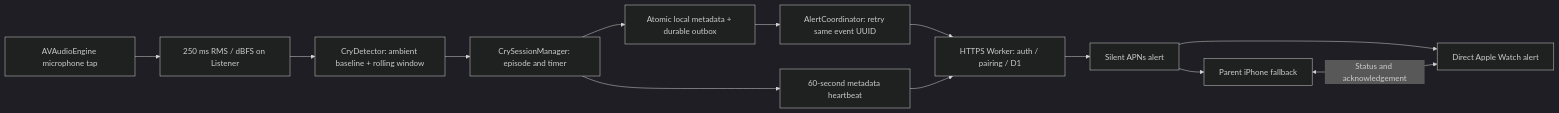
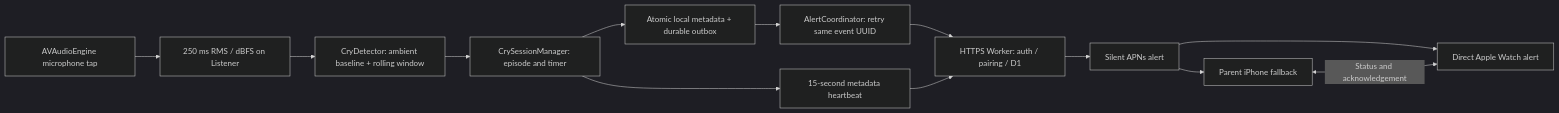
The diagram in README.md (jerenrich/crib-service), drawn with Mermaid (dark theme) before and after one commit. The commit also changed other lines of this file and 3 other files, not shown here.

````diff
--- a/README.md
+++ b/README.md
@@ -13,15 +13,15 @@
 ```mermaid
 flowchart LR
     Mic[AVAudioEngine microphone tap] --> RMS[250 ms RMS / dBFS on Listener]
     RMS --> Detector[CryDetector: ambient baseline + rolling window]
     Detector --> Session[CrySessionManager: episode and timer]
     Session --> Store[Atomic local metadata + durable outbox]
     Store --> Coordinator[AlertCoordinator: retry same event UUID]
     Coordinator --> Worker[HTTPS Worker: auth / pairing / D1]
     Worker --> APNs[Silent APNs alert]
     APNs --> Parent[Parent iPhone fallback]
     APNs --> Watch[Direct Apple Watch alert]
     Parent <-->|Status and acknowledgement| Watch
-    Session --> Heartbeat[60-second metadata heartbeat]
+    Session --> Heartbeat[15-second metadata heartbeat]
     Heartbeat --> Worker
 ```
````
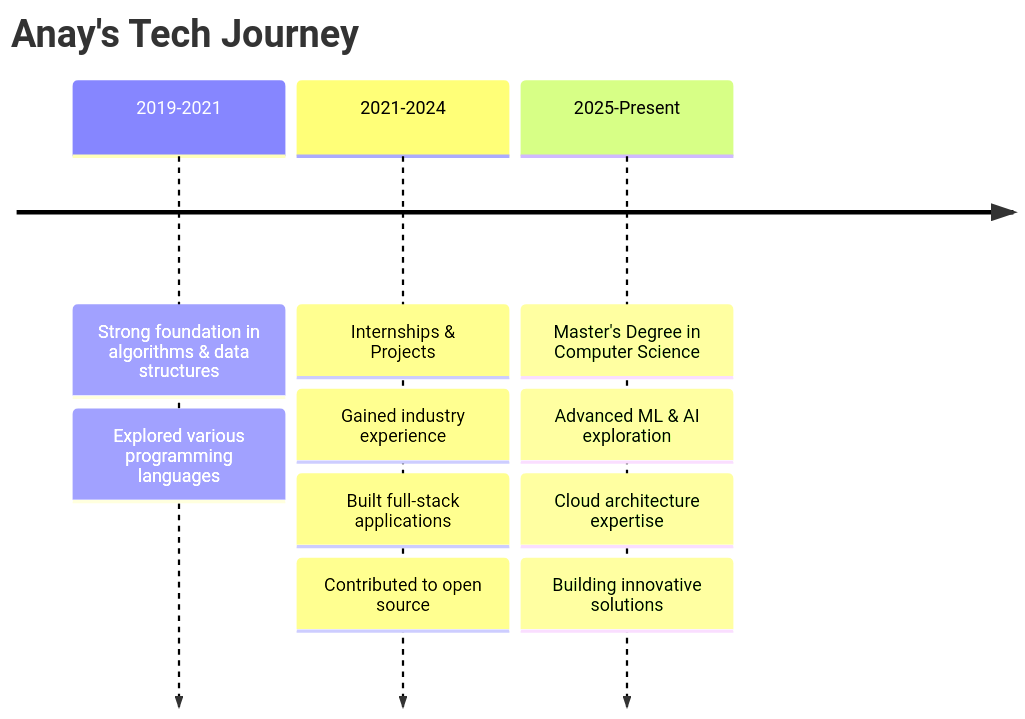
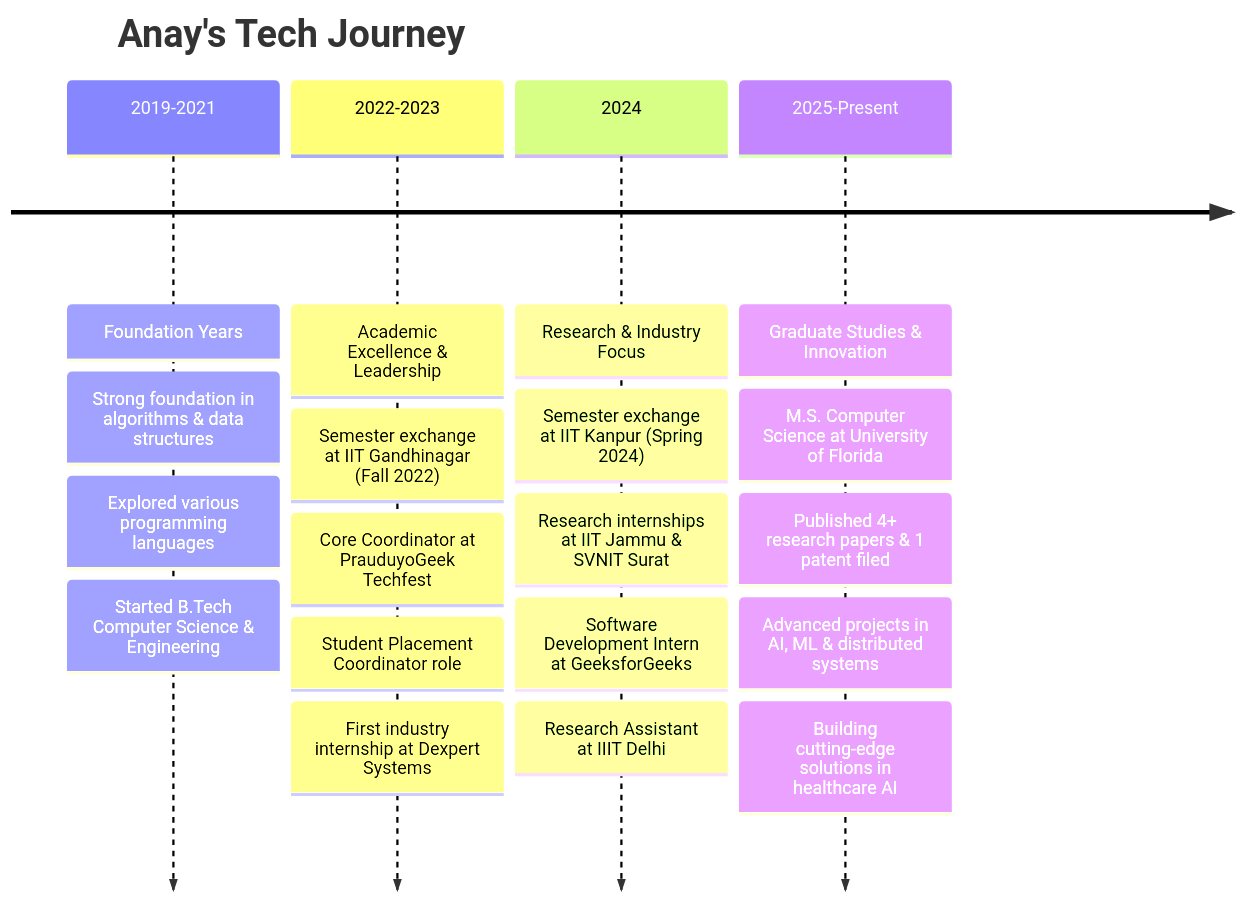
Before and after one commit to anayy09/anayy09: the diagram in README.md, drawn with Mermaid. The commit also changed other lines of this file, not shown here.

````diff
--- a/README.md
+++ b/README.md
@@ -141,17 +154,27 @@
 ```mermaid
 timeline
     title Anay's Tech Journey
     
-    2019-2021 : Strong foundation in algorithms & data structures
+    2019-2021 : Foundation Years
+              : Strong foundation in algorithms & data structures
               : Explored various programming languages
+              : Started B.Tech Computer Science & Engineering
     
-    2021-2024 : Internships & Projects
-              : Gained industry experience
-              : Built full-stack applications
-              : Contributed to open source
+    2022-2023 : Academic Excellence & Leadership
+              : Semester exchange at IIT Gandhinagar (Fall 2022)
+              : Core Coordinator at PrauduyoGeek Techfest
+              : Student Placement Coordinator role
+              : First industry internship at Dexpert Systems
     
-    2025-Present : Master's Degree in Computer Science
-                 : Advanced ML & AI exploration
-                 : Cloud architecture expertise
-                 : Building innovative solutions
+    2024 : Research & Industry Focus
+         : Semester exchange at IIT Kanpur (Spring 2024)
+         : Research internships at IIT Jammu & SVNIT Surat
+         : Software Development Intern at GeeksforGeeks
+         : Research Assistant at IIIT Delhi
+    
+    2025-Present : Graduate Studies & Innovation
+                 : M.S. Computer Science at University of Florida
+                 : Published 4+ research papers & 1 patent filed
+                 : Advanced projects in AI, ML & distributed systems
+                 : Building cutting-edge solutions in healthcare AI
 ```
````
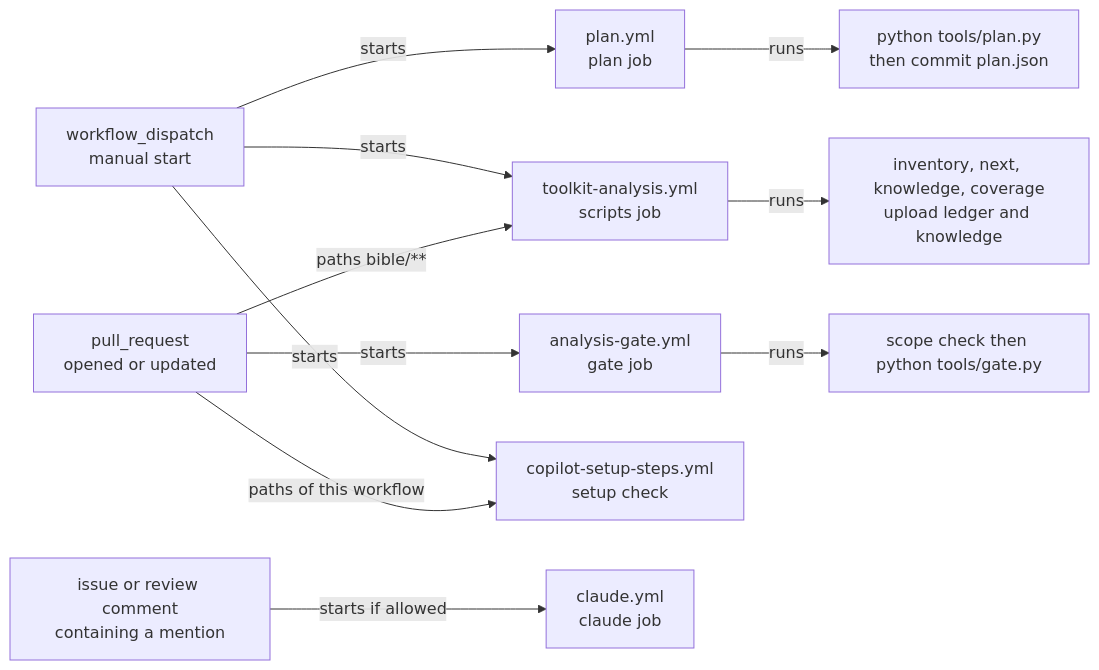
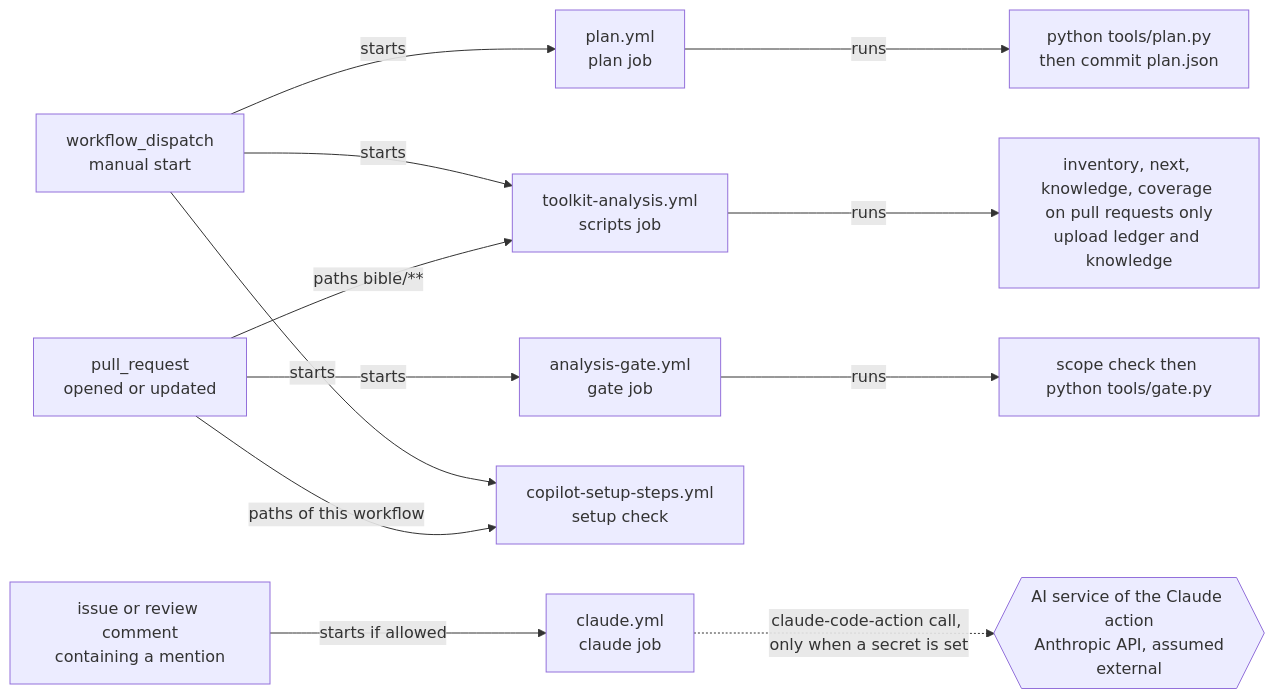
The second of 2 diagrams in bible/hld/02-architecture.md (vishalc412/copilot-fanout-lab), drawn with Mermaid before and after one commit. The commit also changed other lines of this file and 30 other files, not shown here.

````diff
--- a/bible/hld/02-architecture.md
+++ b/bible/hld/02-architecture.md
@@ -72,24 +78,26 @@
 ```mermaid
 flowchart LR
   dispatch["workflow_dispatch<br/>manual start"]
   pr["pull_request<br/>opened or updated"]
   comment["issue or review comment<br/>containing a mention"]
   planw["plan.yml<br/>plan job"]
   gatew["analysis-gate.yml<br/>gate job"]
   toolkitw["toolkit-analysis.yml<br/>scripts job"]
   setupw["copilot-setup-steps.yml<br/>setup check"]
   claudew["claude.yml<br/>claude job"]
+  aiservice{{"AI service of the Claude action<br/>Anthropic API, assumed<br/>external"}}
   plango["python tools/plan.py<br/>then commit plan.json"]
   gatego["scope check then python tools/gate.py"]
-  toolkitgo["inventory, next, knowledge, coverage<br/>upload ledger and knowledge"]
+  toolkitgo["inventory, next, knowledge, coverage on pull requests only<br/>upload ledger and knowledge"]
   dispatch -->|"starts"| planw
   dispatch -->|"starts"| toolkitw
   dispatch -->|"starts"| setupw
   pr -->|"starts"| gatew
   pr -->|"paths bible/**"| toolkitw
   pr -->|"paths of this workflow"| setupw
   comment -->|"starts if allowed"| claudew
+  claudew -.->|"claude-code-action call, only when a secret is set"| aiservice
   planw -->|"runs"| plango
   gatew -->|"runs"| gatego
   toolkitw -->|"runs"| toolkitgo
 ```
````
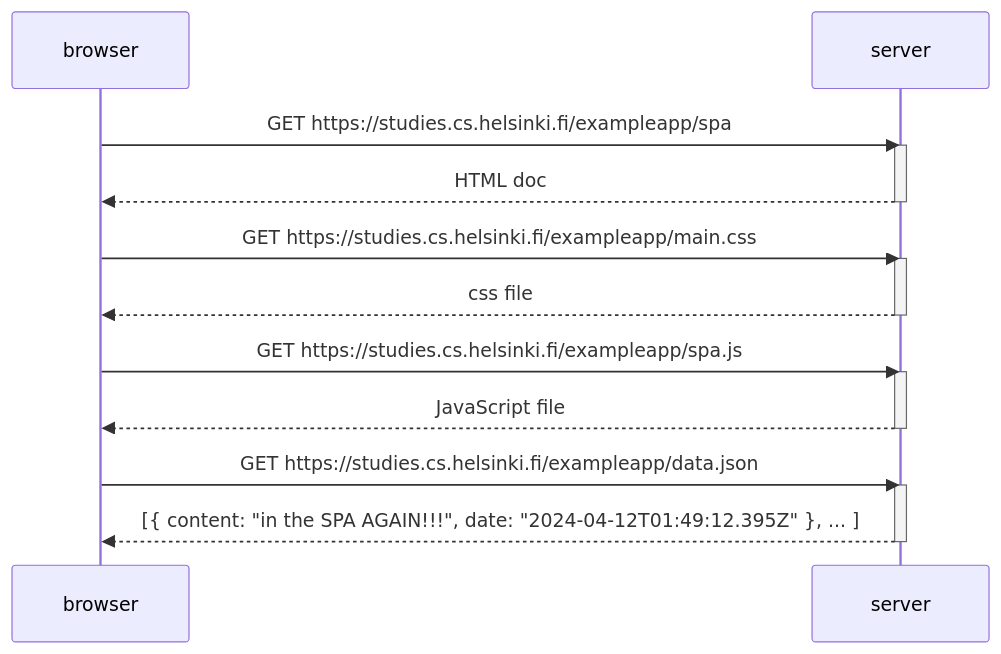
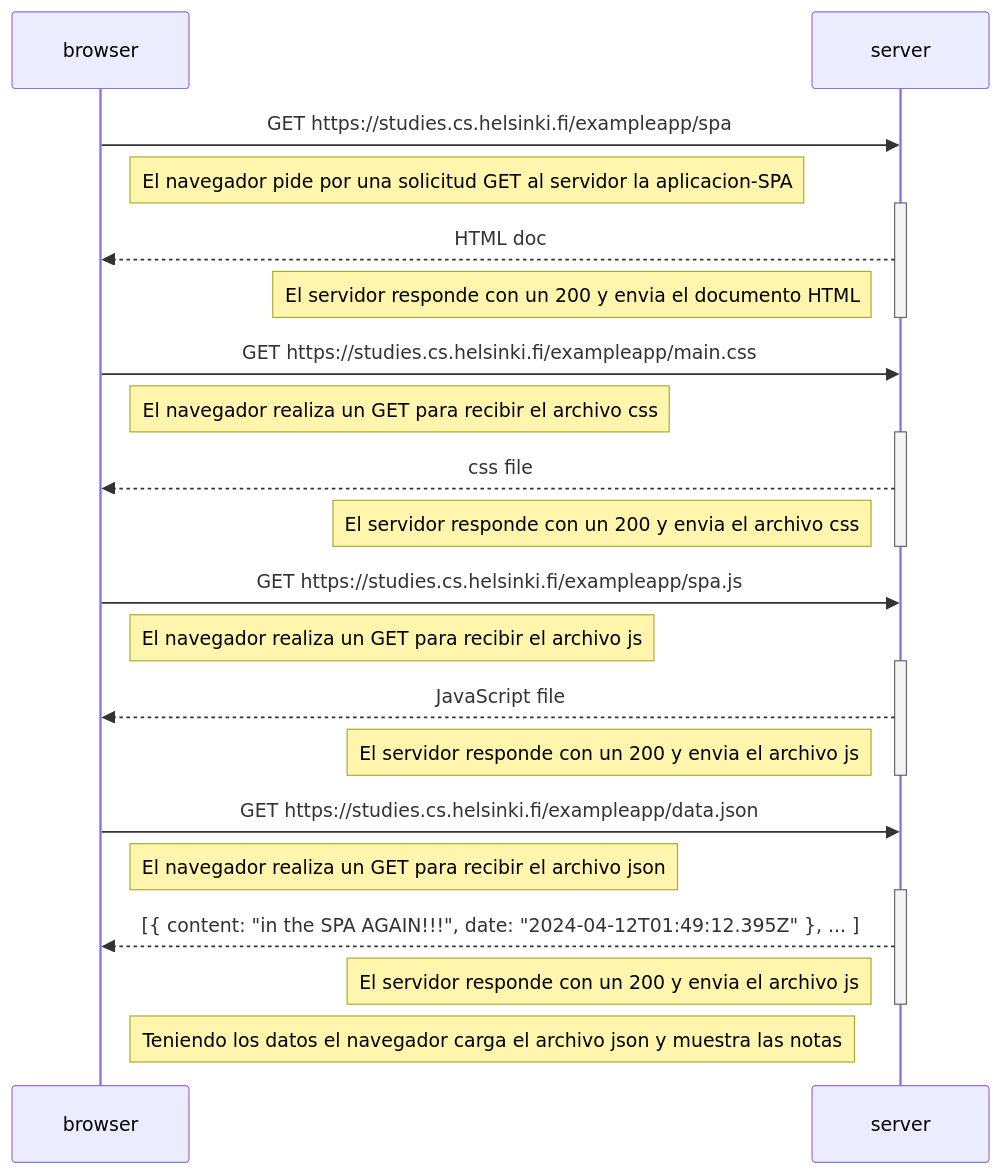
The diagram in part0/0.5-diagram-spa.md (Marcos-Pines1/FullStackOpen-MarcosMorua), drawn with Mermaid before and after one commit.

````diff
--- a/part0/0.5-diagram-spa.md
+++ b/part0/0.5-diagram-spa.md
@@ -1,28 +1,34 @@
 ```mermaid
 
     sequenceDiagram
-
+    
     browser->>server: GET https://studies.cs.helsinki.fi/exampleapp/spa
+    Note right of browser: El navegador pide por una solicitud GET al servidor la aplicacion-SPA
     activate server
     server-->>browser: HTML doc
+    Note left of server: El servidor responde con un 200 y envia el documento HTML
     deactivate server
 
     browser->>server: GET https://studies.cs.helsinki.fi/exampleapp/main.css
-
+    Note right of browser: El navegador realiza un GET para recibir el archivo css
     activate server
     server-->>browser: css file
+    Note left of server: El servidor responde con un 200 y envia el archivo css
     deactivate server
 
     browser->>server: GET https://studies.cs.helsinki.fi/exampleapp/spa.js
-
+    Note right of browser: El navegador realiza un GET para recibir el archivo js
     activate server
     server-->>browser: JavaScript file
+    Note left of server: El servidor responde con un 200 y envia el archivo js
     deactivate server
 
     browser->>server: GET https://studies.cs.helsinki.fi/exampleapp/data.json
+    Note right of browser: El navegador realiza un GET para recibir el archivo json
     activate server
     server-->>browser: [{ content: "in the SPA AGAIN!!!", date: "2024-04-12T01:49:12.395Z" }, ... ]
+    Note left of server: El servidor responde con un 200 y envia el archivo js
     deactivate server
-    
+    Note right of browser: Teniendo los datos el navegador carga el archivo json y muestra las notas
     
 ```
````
☆ ☆ ☆ ☆
* Instructions for the task
Each line of the data that holds "commit" should be reported.

* Reply to the task
The diagram in README.md (jerenrich/crib-service), drawn with Mermaid (dark theme) before and after one commit. The commit also changed other lines of this file and 3 other files, not shown here.
Before and after one commit to anayy09/anayy09: the diagram in README.md, drawn with Mermaid. The commit also changed other lines of this file, not shown here.
The second of 2 diagrams in bible/hld/02-architecture.md (vishalc412/copilot-fanout-lab), drawn with Mermaid before and after one commit. The commit also changed other lines of this file and 30 other files, not shown here.
   plango["python tools/plan.py<br/>then commit plan.json"]
The diagram in part0/0.5-diagram-spa.md (Marcos-Pines1/FullStackOpen-MarcosMorua), drawn with Mermaid before and after one commit.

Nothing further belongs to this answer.